Confidence comes from within. If you have an external source of confidence, it is only a source of confidence because you internally recognized it as such. For example, if being a champion at chess is something all the kids at school make fun of you for, you might not feel confident at all as a result of your chess ability. However, if everyone you know respects your chess ability, then you may feel confident because of it. The same thing is true about money, status, and anything else that society, friends, family, yourself, puts value into: it only has value if you acknowledge it.
Personal story: I used to have clothes I liked that gave me confidence when I wore them. Years later, those exact same clothes no longer gave me confidence because my sense of style changed. I had a friend give me a make over, and even though other people agreed with my friend’s style, acknowledging that it was a good one, I personally did not agree with it. So even though I could get compliments externally about my clothing style, because the style was not my own, and I did not acknowledge it, I still felt unconfident.

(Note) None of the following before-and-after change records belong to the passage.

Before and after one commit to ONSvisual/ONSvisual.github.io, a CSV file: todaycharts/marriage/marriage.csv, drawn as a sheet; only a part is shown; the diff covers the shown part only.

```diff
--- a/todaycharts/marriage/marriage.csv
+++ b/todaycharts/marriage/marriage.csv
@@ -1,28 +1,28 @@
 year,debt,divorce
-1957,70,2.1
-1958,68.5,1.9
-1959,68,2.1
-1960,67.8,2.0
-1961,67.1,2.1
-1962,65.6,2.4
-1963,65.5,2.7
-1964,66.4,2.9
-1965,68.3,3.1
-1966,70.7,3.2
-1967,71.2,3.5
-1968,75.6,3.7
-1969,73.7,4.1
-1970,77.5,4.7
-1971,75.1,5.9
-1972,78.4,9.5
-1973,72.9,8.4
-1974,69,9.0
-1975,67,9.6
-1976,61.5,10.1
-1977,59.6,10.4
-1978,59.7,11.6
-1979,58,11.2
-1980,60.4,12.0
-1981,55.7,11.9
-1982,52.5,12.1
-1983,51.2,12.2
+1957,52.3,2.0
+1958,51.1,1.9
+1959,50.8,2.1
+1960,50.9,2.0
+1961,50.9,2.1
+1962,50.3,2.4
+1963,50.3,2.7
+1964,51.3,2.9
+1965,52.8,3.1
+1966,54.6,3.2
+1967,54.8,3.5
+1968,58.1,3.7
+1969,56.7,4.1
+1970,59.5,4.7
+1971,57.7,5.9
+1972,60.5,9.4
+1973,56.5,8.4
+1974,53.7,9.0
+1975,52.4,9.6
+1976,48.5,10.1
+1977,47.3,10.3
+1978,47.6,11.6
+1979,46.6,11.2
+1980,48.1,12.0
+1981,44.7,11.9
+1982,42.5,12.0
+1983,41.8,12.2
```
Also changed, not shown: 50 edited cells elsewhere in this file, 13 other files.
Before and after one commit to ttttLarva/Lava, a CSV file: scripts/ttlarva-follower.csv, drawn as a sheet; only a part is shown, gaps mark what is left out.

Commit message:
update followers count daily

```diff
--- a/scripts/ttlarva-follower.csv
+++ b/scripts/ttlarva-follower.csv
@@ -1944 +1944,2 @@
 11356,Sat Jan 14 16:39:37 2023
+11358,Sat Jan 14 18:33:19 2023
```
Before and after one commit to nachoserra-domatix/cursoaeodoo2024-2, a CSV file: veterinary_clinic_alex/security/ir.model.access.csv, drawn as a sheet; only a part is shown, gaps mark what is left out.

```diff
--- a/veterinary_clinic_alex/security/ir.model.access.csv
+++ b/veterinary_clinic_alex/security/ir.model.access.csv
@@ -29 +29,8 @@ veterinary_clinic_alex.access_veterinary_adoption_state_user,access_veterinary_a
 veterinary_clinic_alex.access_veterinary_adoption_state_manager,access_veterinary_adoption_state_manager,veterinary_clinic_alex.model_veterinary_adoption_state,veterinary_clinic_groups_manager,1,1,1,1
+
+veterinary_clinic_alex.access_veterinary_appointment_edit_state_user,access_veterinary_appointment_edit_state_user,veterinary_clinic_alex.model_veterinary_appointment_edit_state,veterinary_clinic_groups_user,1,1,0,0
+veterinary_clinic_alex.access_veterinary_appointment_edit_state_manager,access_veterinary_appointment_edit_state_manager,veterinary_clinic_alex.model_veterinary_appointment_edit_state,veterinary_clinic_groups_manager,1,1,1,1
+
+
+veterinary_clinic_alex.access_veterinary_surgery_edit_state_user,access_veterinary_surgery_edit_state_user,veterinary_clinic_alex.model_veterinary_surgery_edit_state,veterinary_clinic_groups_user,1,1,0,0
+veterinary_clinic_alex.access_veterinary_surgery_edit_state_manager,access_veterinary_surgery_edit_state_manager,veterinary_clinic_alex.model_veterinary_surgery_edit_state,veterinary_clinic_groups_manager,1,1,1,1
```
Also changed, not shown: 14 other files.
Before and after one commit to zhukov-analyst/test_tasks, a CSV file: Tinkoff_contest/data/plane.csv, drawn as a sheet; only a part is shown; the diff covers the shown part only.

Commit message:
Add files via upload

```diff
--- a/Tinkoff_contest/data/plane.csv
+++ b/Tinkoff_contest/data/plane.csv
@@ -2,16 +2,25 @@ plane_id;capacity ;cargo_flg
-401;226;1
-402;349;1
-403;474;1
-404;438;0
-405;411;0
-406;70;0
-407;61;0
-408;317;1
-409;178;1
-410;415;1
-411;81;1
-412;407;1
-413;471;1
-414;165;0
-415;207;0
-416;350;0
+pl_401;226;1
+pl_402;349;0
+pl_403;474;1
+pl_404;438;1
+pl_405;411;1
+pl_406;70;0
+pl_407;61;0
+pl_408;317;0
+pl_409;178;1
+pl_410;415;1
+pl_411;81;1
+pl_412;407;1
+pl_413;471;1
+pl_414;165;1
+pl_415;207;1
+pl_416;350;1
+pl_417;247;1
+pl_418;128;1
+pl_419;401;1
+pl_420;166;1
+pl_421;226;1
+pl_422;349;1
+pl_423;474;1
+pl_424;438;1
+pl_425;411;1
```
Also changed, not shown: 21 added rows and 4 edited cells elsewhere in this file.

There is a difference between acting confident, and being confident. People often suggest you achieve confidence by faking it until you make it. Acting confident gives you the experiences to understand and gain actual confidence, and it can make you confident over time, but acting alone does not give you confidence.